Material for the task Block Start

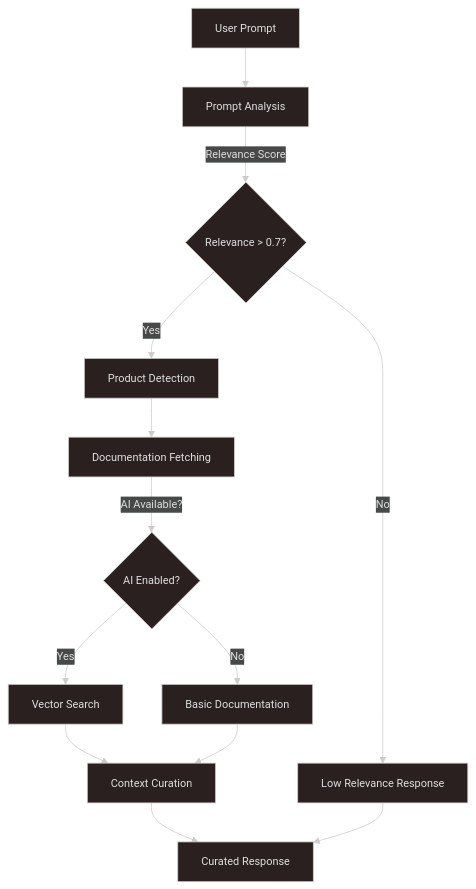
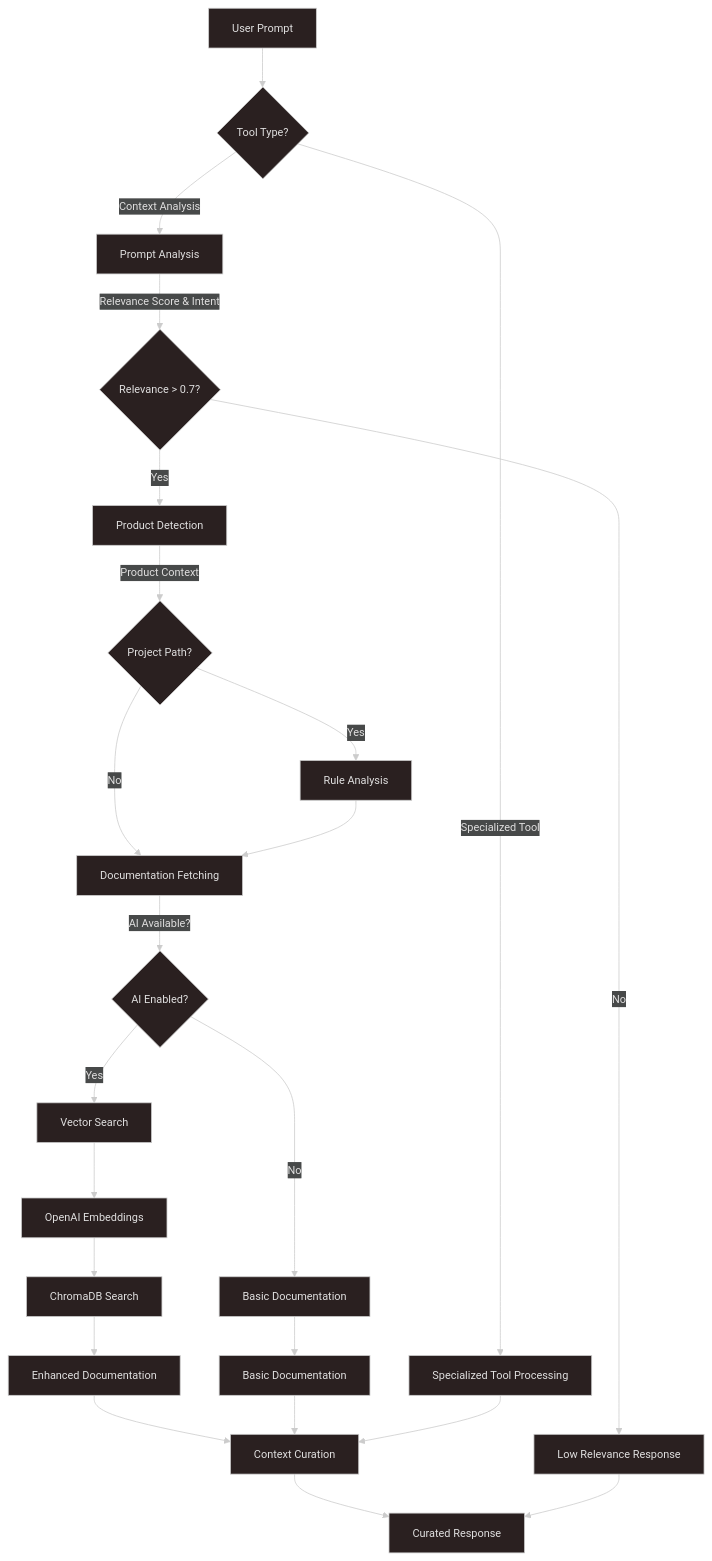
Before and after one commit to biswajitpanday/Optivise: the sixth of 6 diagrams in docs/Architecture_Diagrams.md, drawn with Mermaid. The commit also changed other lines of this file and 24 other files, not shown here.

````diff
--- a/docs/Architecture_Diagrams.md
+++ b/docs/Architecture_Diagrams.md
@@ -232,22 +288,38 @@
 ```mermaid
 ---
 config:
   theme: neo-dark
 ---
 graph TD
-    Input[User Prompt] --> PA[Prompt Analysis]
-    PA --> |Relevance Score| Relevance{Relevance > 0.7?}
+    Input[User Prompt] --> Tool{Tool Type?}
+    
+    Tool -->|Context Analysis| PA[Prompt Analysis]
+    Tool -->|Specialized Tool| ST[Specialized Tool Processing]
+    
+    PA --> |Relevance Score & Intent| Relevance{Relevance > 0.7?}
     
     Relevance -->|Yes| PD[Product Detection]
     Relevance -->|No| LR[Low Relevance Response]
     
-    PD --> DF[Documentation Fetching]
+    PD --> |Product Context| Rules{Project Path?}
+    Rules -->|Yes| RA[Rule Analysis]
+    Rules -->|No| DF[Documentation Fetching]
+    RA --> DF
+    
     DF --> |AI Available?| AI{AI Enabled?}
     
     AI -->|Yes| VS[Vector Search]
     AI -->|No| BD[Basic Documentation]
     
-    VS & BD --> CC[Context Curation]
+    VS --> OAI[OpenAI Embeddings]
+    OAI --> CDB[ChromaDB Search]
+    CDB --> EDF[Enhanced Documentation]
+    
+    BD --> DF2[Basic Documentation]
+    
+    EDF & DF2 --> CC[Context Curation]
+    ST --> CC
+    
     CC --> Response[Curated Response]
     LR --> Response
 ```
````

Material for the task Block End

» **Work to complete**: Exactly the lines from the one containing "--> OAI[OpenAI Embeddings]" through the end of the entries above must be output, and no others.

» **Solution for this problem**:
+    VS --> OAI[OpenAI Embeddings]
+    OAI --> CDB[ChromaDB Search]
+    CDB --> EDF[Enhanced Documentation]
+    
+    BD --> DF2[Basic Documentation]
+    
+    EDF & DF2 --> CC[Context Curation]
+    ST --> CC
+    
     CC --> Response[Curated Response]
     LR --> Response
 ```
````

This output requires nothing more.